Scheuch specializes in providing customized solutions for each individual application case to ensure the best combination of low investment costs and minimal operating costs.
Reduction of acidic pollutants (HF, HCL, SOx) using additives based on Ca (calcium) or Na (sodium), including in:
- Conventional one-step dry sorption (with a low or no recirculation rate), and in
- Conditioned dry sorption (with a high recirculation rate) – MaxSORP
- Minimizing PCDD/F (dioxins and furans), Hg (mercury) and Hg compounds using
- Activated carbon
- HOK (hearth-furnace coke)
- Brominated and/or enhanced carbons
Crucial factors when selecting the appropriate procedure and sorbents are:
- Process and flue gas parameters such as temperature, moisture and pollutant concentrations
- Current and potential future separation output
- Sorbent costs
- Ash and waste material disposal costs
- Upstream plants (such as pre-separators) and downstream plants (such as SCR plants)
- Space requirements
- Other factors
A typical Scheuch dry sorption plant consists largely of:
- In some cases: a pre-separator (cyclone, multi-cyclone or spark separator)
- Additive silo(s)
- An additive loading point with one or more injection lances
- A fabric filter for separation – plus an electrostatic precipitator in some cases
- In some cases: a recirculation unit
- Residual material silo(s)
The Scheuch MaxSORP plant primarily consists of:
- In some cases: a pre-separator (for example, an e-filter)
- A fluidized-bed reactor
- Additive storage and additive feed lines
- Bag filter
- Recirculation system and
- Waste discharge for the reaction products

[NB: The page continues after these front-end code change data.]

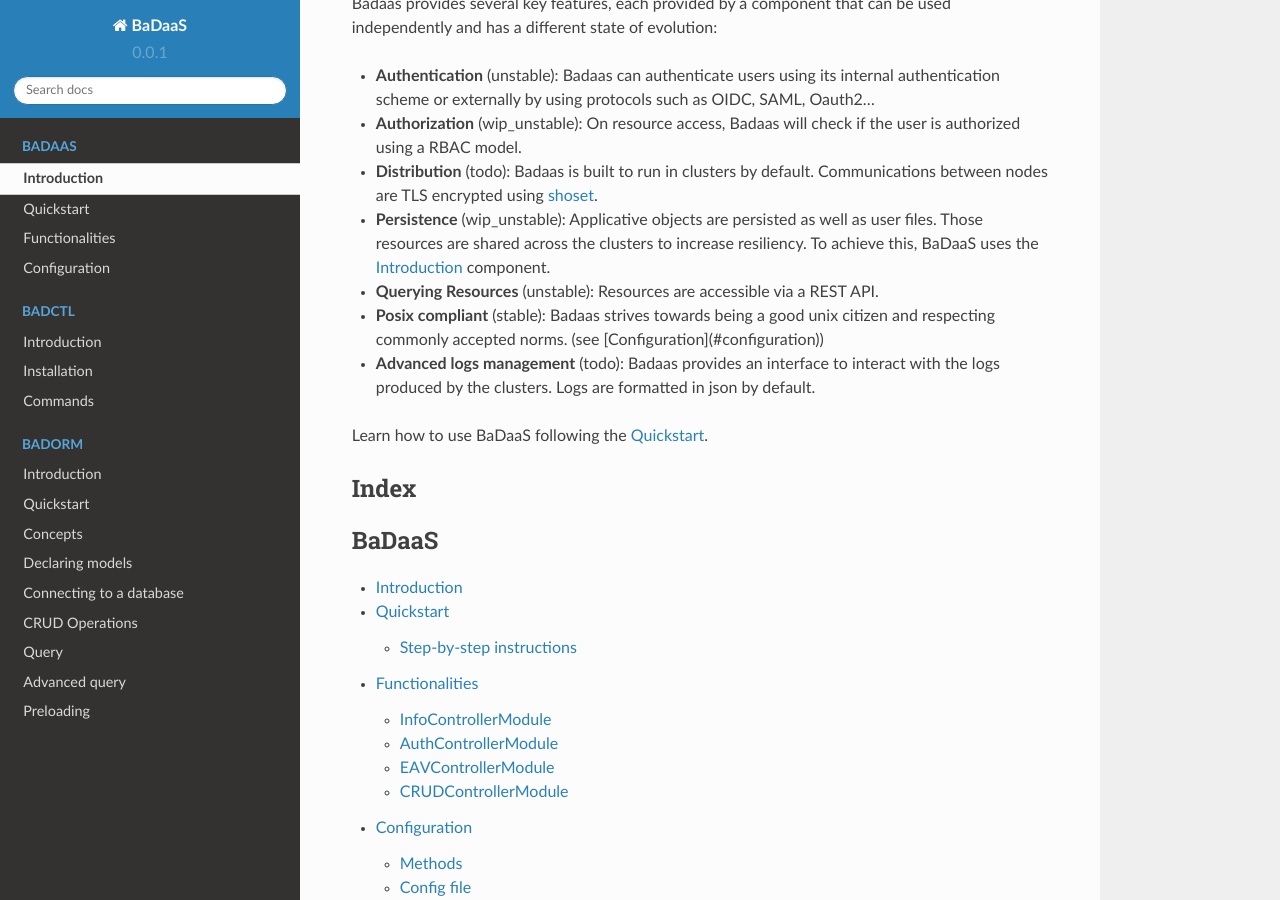
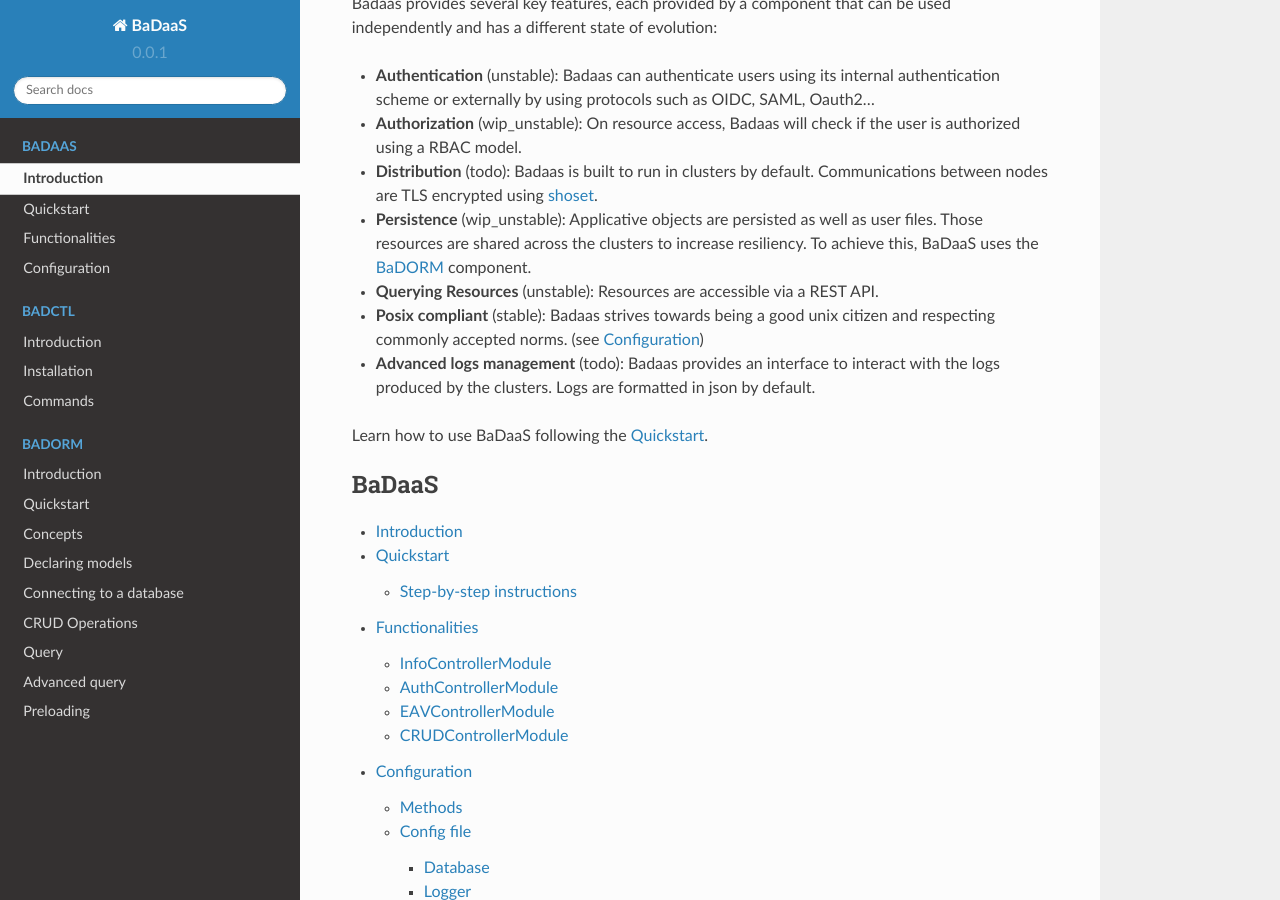
Before and after one commit to FrancoLiberali/readthedocs-test, a Sphinx documentation site: the page built from docs/index.rst, in a window 1280 px wide and 900 px high, scrolled down 421 px. Built offline with Sphinx 7.4.7 and the Read the Docs theme 2.0.0, drawn with Linux system fonts in a browser that asks for light colours.

Commit message:
some fixes

```diff
--- a/docs/index.rst
+++ b/docs/index.rst
@@ -1,5 +1,3 @@
-.. _topics-index:
-
 ==============================
 Introduction
 ==============================
@@ -17,18 +15,22 @@ Features and components
 Badaas provides several key features,
 each provided by a component that can be used independently and has a different state of evolution:
 
-- **Authentication** (unstable): Badaas can authenticate users using its internal authentication scheme or externally by using protocols such as OIDC, SAML, Oauth2...
-- **Authorization** (wip_unstable): On resource access, Badaas will check if the user is authorized using a RBAC model.
-- **Distribution** (todo): Badaas is built to run in clusters by default. Communications between nodes are TLS encrypted using `shoset <https://github.com/ditrit/shoset>`_.
-- **Persistence** (wip_unstable): Applicative objects are persisted as well as user files. Those resources are shared across the clusters to increase resiliency. To achieve this, BaDaaS uses the :doc:`badorm/index` component.
+- **Authentication** (unstable): Badaas can authenticate users using its internal
+  authentication scheme or externally by using protocols such as OIDC, SAML, Oauth2...
+- **Authorization** (wip_unstable): On resource access, Badaas will check if the user
+  is authorized using a RBAC model.
+- **Distribution** (todo): Badaas is built to run in clusters by default.
+  Communications between nodes are TLS encrypted using `shoset <https://github.com/ditrit/shoset>`_.
+- **Persistence** (wip_unstable): Applicative objects are persisted as well as user files.
+  Those resources are shared across the clusters to increase resiliency.
+  To achieve this, BaDaaS uses the :doc:`BaDORM <badorm/index>` component.
 - **Querying Resources** (unstable): Resources are accessible via a REST API.
-- **Posix compliant** (stable): Badaas strives towards being a good unix citizen and respecting commonly accepted norms. (see [Configuration](#configuration))
-- **Advanced logs management** (todo): Badaas provides an interface to interact with the logs produced by the clusters. Logs are formatted in json by default.
+- **Posix compliant** (stable): Badaas strives towards being a good unix citizen and
+  respecting commonly accepted norms. (see :doc:`badaas/configuration`)
+- **Advanced logs management** (todo): Badaas provides an interface to interact with
+  the logs produced by the clusters. Logs are formatted in json by default.
 
 Learn how to use BaDaaS following the :doc:`badaas/quickstart`.
-
-Index
-===========
 
 .. toctree::
    :caption: BaDaaS
```
Also changed, not shown: docs/badaas/quickstart.rst (+5 -3 lines).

The exhaust gas is fed into the entrained-flow reactor from below. The exhaust gas is strongly accelerated through a cylindrical pipe (Venturi effect) in the lower part of the reactor. Here, additives are added and a considerable proportion of the dust separated in the bag filter is recirculated. This recirculation is the key to the extraordinary separation performance of this process. After the nozzle there is a diffuser and the cylindrical part of the reactor, where the sorbents introduced are slowed down to the reactor speed and distributed throughout the entire height of the reactor. Using a fluidized-bed reactor makes it possible to inject water directly into the reactor container via nozzles using a high-pressure water system and to set the desired reaction temperature regardless of the sorbent quantity.
The high heating capacity of the recirculated dust means that the water is spontaneously vaporized on the surface of the dust, thereby wetting it within a layer that is almost molecular in nature. This process greatly improves the reaction conditions for the acidic exhaust gas components being separated (SO2, SO3, HCl, HF, etc.) without the formation of clumps. 80 % of the acidic components are chemically adsorbed in the circulating fluidized bed (during the entrained-flow phase), while dioxins/furans are largely adsorbed (over 80 %) in the filter dust layer on the filter bag.
That is why a certain amount of differential pressure on the filter bag is crucial to separation performance. In the MaxSORP plant, the preferred sorbent for the acidic components of the exhaust gas is calcium hydroxide (Ca(OH)2).